Thanks to my being a pathetic student at history, much of what little school books taught us about India and its history, went over my head. Added to that, I used to suck at reading; which means alternate sources of history was also not an option for me. Not until now. I just finished my longest read ever.

India is a very divided country — on the basis of religion, caste, gender, economy, language, class among others. So why are we one country? Or — as the author explores — how are we one country? He does that by putting together the different events that transpired beginning a decade and a half or so prior to independence, all the way up until now.

As for the book itself, your own age is likely to have a telling impact in your reading experience. Especially if you were born and raised in India, you (a) experienced some of these events first hand, (b) lived through some others but were too young to comprehend or (c) yet some others happened before your time.

I felt like I was diving in a deep blue sea for the major part of this book where the author discusses several years preceding independence, the key people involved in independence, the vision and leadership of several people but most prominently Jinnah and Gandhi, Gandhi’s efforts to keep Hindus and Muslims united and (the ultimate) failure to keep the nation unpartitioned, the partition and how it happened, linguistic reorganization of the country, Nehru and his legacy, Indira’s regime, Sanjay Gandhi’s actions, Indira’s infamous Emergency, regional issues like Kashmir, Punjab, Nagaland, Mizoram, Bangladesh (and on a different dimension Kerala, Tamil Nadu, Andhra Pradesh, Maharashtra etc…) and finally the rise of populism.

I then felt like swimming in a pool (Chapters 25 to 29) reading current events and those of the yesteryears — Rajiv’s regime, Ramjanmabhoomi, Mandal Commission, Dalit rights, fall of principle-based politics (and rise of opportunity based politics), Kargil War, Market Liberalization, India Shining etc…

Chapter 30 was a commercial break.
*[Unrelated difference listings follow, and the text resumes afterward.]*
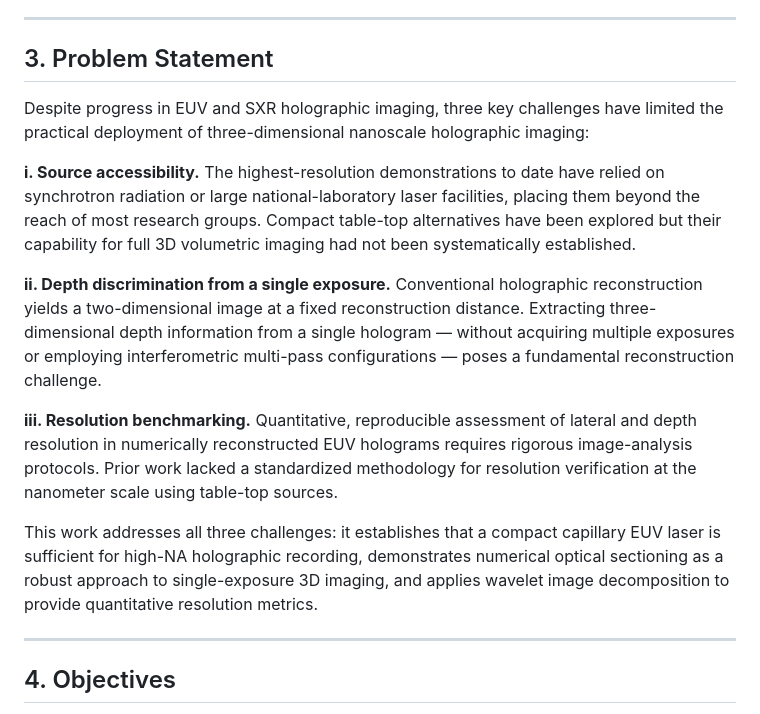
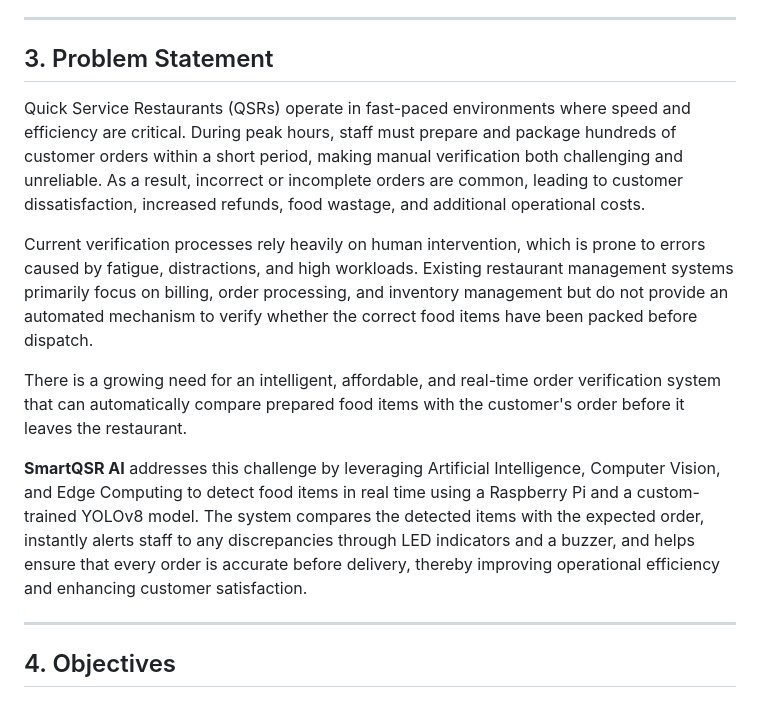
Before and after one commit to lydiats27-dotcom/Buyology, a Markdown page: README.md, the part around the change. GitHub-like rendering.

```diff
--- a/README.md
+++ b/README.md
@@ -67,15 +67,14 @@ The project demonstrates how modern AI technologies can be effectively deployed
 
 ## 3. Problem Statement
 
-Despite progress in EUV and SXR holographic imaging, three key challenges have limited the practical deployment of three-dimensional nanoscale holographic imaging:
 
-**i. Source accessibility.** The highest-resolution demonstrations to date have relied on synchrotron radiation or large national-laboratory laser facilities, placing them beyond the reach of most research groups. Compact table-top alternatives have been explored but their capability for full 3D volumetric imaging had not been systematically established.
+Quick Service Restaurants (QSRs) operate in fast-paced environments where speed and efficiency are critical. During peak hours, staff must prepare and package hundreds of customer orders within a short period, making manual verification both challenging and unreliable. As a result, incorrect or incomplete orders are common, leading to customer dissatisfaction, increased refunds, food wastage, and additional operational costs.
 
-**ii. Depth discrimination from a single exposure.** Conventional holographic reconstruction yields a two-dimensional image at a fixed reconstruction distance. Extracting three-dimensional depth information from a single hologram — without acquiring multiple exposures or employing interferometric multi-pass configurations — poses a fundamental reconstruction challenge.
+Current verification processes rely heavily on human intervention, which is prone to errors caused by fatigue, distractions, and high workloads. Existing restaurant management systems primarily focus on billing, order processing, and inventory management but do not provide an automated mechanism to verify whether the correct food items have been packed before dispatch.
 
-**iii. Resolution benchmarking.** Quantitative, reproducible assessment of lateral and depth resolution in numerically reconstructed EUV holograms requires rigorous image-analysis protocols. Prior work lacked a standardized methodology for resolution verification at the nanometer scale using table-top sources.
+There is a growing need for an intelligent, affordable, and real-time order verification system that can automatically compare prepared food items with the customer's order before it leaves the restaurant.
 
-This work addresses all three challenges: it establishes that a compact capillary EUV laser is sufficient for high-NA holographic recording, demonstrates numerical optical sectioning as a robust approach to single-exposure 3D imaging, and applies wavelet image decomposition to provide quantitative resolution metrics.
+**SmartQSR AI** addresses this challenge by leveraging Artificial Intelligence, Computer Vision, and Edge Computing to detect food items in real time using a Raspberry Pi and a custom-trained YOLOv8 model. The system compares the detected items with the expected order, instantly alerts staff to any discrepancies through LED indicators and a buzzer, and helps ensure that every order is accurate before delivery, thereby improving operational efficiency and enhancing customer satisfaction.
 
 ---
 
```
It talks about entertainment — Bollywood, Indian Music, Theater and Sports.

The silver lining of this book is the epilogue titled Why India survives?, where he draws analogy between India and several other countries (including Russia, USA, France, China, Pakistan) and explores the possibilities of and reasoning for survival of the country we know as India.

At 750 pages, this book is a bit long-winded, nevertheless a good read (and a must read if you skipped history in school). I give it 4/5. And finally, thanks to my colleague and friend Deepak, without whose introduction I would not have noticed this book.